Other previous studies have shown that physical exercise often adds three-to-five years of longevity and that taking cholesterol-lowering prescription drugs can add an average of 2.5-3.5 years to one’s life, but Hall suggests that church attendance might be a more appealing route toward older age. Rather than sweating so profusely or spending large amounts of money on medicines during however many years one has, going to church certainly seems less strenuous and more cost efficient.
The headline, “Study: Go to church, live 3.1 years longer,” joined a tired list of other studies concerning church attendance in America. George Barna reported that 45 percent of American adults attended church in a typical 2004 weekend, not including weddings, funerals or other special events. He also has stated that during that same year, 58 percent of Republicans attended a church service over the weekends while only 46 percent of Democrats did the same. An ABC News poll recently reported that 60 percent of those 65 years old and older attend religious services weekly while only 28 percent of those ages 18-30 do so.
Studies analyzing church attendance are many, but this latest analysis speaks to a perceived benefit of going to church regularly — namely, a longer life. Hall suggests that church attendance is comparable to other commonly recommended therapies that might contribute to the lengthening of life. Being a significant part of a close knit community or experiencing the “enhanced sense of purpose” that comes from attending church also may be positive factors which contribute to his findings. Regardless, the time, energy and money invested into this study resulted in the less-than-definitive conclusion that going to church may help you live longer.
Granted, many things may help you live longer. Wearing seat belts, sleeping a certain number of hours each night, eating the right foods, brushing your teeth, and the list goes on.
However, thinking about church attendance in light of life expectancy seems to be incongruous. It simply has a self-centered and overly pragmatic feel to it.

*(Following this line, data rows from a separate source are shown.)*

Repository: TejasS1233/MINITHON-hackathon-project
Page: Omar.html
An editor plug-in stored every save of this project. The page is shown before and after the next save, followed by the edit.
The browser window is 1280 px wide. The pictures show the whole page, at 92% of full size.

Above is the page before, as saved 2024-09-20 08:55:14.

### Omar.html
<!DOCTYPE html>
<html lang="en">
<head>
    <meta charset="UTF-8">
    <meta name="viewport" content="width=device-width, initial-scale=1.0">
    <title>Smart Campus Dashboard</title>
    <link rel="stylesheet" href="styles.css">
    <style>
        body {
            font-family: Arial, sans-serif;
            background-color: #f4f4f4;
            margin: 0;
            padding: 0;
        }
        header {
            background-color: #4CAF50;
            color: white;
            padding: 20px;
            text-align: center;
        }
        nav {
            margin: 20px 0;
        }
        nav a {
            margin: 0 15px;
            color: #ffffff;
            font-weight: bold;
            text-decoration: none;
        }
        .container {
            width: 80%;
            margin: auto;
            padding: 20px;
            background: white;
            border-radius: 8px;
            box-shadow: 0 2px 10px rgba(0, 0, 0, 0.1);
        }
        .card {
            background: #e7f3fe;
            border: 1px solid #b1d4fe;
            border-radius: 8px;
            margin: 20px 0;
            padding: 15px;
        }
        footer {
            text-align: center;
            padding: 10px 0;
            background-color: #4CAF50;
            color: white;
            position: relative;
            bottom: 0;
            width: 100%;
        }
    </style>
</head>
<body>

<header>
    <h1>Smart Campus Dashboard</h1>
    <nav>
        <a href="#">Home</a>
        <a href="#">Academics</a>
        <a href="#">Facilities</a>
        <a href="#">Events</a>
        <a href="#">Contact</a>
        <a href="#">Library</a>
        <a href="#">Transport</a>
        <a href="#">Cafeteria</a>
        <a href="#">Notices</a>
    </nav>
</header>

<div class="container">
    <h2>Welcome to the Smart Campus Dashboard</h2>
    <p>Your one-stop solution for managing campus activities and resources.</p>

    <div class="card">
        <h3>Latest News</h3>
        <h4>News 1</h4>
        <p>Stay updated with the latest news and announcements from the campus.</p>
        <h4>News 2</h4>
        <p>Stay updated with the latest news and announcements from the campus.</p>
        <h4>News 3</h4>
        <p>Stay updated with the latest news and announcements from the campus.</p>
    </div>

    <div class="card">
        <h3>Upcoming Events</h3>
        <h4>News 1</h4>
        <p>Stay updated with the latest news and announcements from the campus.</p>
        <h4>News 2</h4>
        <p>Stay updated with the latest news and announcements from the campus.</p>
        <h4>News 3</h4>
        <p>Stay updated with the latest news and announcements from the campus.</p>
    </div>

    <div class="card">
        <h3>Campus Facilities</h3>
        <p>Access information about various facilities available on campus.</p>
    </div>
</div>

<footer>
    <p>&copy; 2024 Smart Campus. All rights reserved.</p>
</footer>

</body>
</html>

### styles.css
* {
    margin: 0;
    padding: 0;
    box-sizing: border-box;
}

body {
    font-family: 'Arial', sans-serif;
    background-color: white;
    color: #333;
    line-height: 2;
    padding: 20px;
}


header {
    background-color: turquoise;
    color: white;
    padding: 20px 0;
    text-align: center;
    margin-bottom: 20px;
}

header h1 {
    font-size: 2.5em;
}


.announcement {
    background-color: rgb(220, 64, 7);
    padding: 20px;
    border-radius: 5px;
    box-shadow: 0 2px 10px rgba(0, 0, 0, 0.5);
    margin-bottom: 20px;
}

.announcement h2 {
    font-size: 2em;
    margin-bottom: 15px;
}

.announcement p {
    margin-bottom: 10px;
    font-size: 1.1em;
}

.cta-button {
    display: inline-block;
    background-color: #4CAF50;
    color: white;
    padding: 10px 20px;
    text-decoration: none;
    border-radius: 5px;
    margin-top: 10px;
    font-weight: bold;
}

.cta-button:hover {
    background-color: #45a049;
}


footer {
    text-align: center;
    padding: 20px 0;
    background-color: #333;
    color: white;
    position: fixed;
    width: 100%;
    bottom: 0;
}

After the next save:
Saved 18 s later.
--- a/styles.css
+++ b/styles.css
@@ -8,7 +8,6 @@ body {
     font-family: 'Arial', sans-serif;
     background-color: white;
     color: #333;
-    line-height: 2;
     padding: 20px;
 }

Scripture nowhere promises longer life for those who go to church. In fact, Psalm 139:16 indicates that the number of days formed for us are already written in God’s book. Moreover, elsewhere, the psalmist prays for a greater realization of how short his life is when he says, “O Lord, make me know the end and what is the measure of my days; let me know how fleeting I am!” (Psalm 39:4)

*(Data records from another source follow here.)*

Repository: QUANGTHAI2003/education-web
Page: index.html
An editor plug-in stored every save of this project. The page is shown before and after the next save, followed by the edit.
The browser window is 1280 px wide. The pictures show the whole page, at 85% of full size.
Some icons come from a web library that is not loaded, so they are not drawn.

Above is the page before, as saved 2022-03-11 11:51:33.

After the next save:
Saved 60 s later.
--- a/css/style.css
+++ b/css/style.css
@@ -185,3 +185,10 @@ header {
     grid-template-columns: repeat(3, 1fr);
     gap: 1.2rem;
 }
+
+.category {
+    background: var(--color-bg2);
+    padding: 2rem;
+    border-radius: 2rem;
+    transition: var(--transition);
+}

In Acts 5, Ananias and Sapphira certainly felt the brevity of their days when their deceitful spirits joined up with their apparently regular church attendance. For them, going to church was disastrous. It brought a tragic end to their life. If Ananias and Sapphira were around today, they probably would question Hall’s study.
If those Scriptures are not enough, Jesus’ prediction to some of those in the Smyrnan church can be heard as nothing less than an early death sentence. The message to them was, “Do not fear what you are about to suffer. Behold, the devil is about to throw some of you into prison, that you may be tested, and for 10 days you will have tribulation. Be faithful unto death, and I will give you the crown of life.” (Revelation 2:10)
Believers need to think of church not in terms of what earthly benefits it may provide, but in terms of its nature and God-ordained purpose. When we Christians bear these things in mind, we will be reminded regularly that we are not a people who go to church. We are the church.
Hebrews 10:24-25 states, “And let us consider how to stir up one another to love and good works, not neglecting to meet together, as is the habit of some, but encouraging one another, and all the more as you see the Day drawing near.”
Yes, studies may show that going to church may lengthen one’s life, but Christians should neither expect lengthened years nor be motivated by them. The Bible’s command is reason enough to assemble together.
This Sunday, as we pile into our vehicles and head off to our churches’ gatherings, let us do so not with a desire to live longer, but with the desire to live obediently.
By Todd E. Brady, Minister to the University